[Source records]
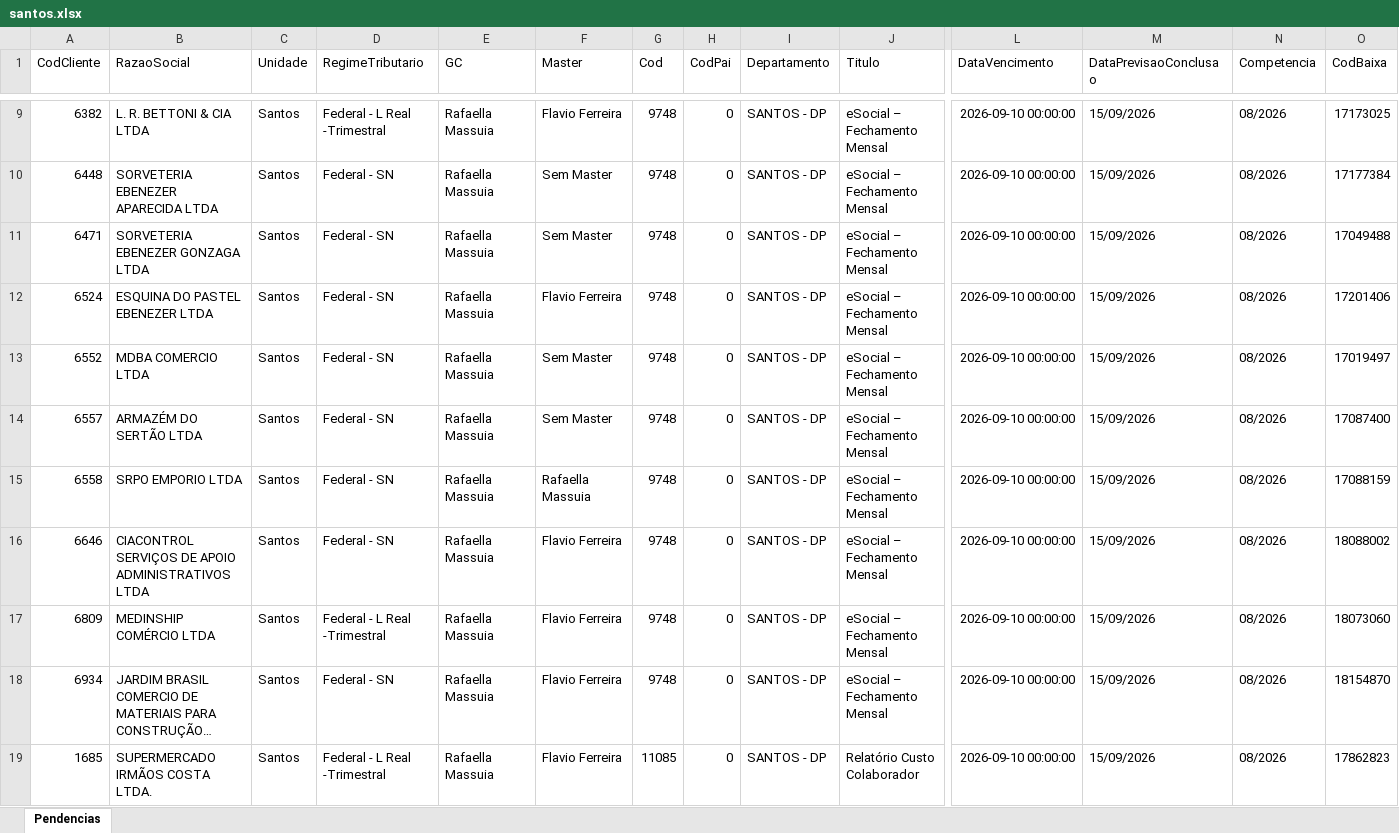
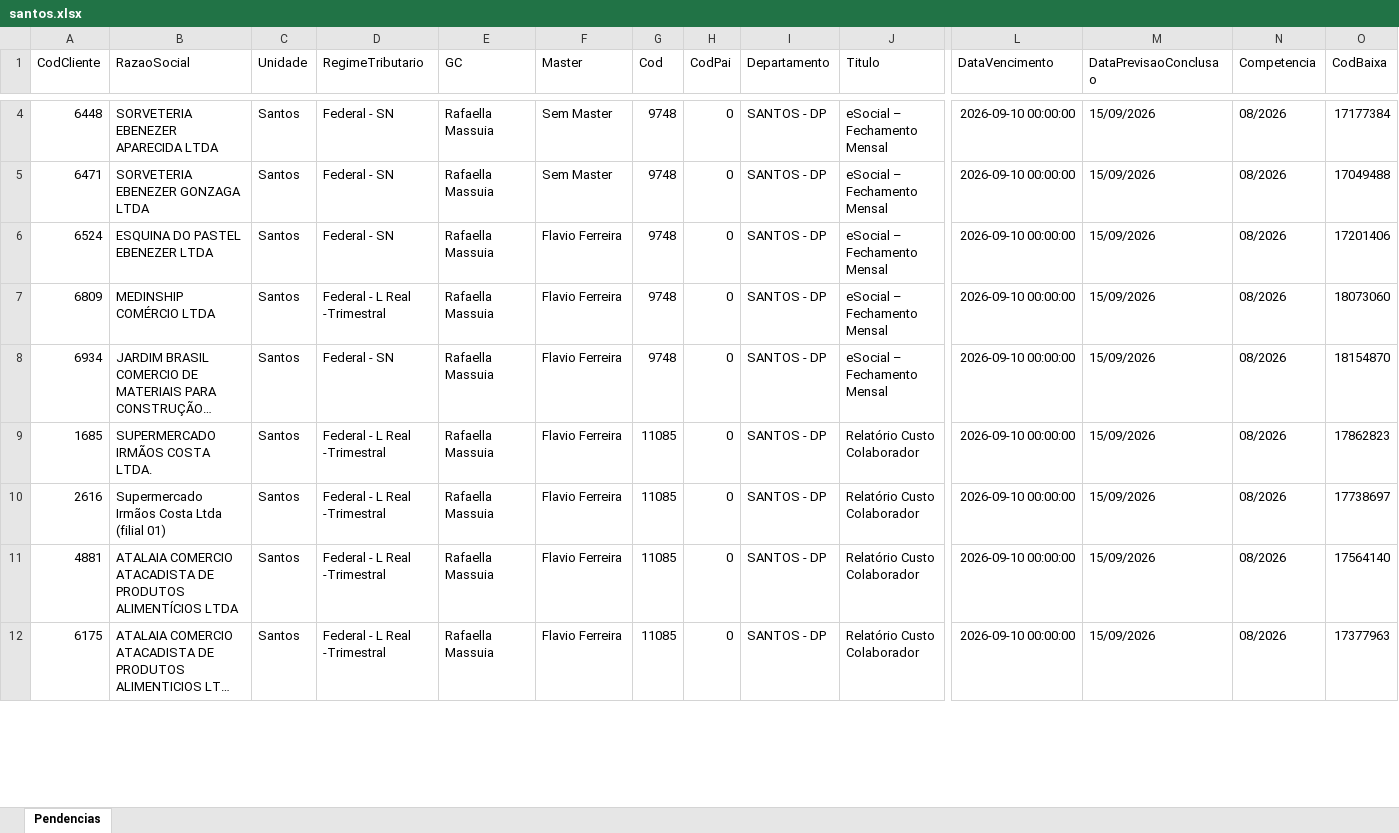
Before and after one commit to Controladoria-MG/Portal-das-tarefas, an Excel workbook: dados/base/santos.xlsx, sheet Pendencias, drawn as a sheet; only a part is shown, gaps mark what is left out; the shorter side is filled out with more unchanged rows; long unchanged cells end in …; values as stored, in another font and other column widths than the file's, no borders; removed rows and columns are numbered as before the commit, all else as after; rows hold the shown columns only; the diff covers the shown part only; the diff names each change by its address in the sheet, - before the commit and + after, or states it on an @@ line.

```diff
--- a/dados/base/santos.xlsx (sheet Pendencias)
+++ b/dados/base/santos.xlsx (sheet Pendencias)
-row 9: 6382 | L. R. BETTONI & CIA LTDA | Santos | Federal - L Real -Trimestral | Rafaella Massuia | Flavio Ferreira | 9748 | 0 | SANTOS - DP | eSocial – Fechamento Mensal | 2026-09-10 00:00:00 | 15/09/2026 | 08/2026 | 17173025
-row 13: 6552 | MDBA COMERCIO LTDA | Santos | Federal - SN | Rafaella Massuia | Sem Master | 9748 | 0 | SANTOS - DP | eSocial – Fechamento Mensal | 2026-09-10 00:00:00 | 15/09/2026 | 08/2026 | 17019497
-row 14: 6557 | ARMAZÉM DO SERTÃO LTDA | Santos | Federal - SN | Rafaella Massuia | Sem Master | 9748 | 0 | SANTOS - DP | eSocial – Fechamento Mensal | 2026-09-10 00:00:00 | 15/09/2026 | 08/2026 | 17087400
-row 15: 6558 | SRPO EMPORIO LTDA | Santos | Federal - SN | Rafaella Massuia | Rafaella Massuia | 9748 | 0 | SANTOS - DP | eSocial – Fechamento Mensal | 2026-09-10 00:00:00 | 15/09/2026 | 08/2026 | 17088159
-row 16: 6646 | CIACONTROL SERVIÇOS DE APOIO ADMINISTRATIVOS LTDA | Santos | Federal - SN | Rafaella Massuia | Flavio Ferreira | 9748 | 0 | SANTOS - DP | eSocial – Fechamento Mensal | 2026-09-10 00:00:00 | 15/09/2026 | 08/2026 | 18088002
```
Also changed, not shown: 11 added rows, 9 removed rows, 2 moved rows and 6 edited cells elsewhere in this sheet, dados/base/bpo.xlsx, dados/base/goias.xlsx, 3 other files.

● Work required
In the entries above, find each line with the word "Master" and show it.

● Exercise response
-row 13: 6552 | MDBA COMERCIO LTDA | Santos | Federal - SN | Rafaella Massuia | Sem Master | 9748 | 0 | SANTOS - DP | eSocial – Fechamento Mensal | 2026-09-10 00:00:00 | 15/09/2026 | 08/2026 | 17019497
-row 14: 6557 | ARMAZÉM DO SERTÃO LTDA | Santos | Federal - SN | Rafaella Massuia | Sem Master | 9748 | 0 | SANTOS - DP | eSocial – Fechamento Mensal | 2026-09-10 00:00:00 | 15/09/2026 | 08/2026 | 17087400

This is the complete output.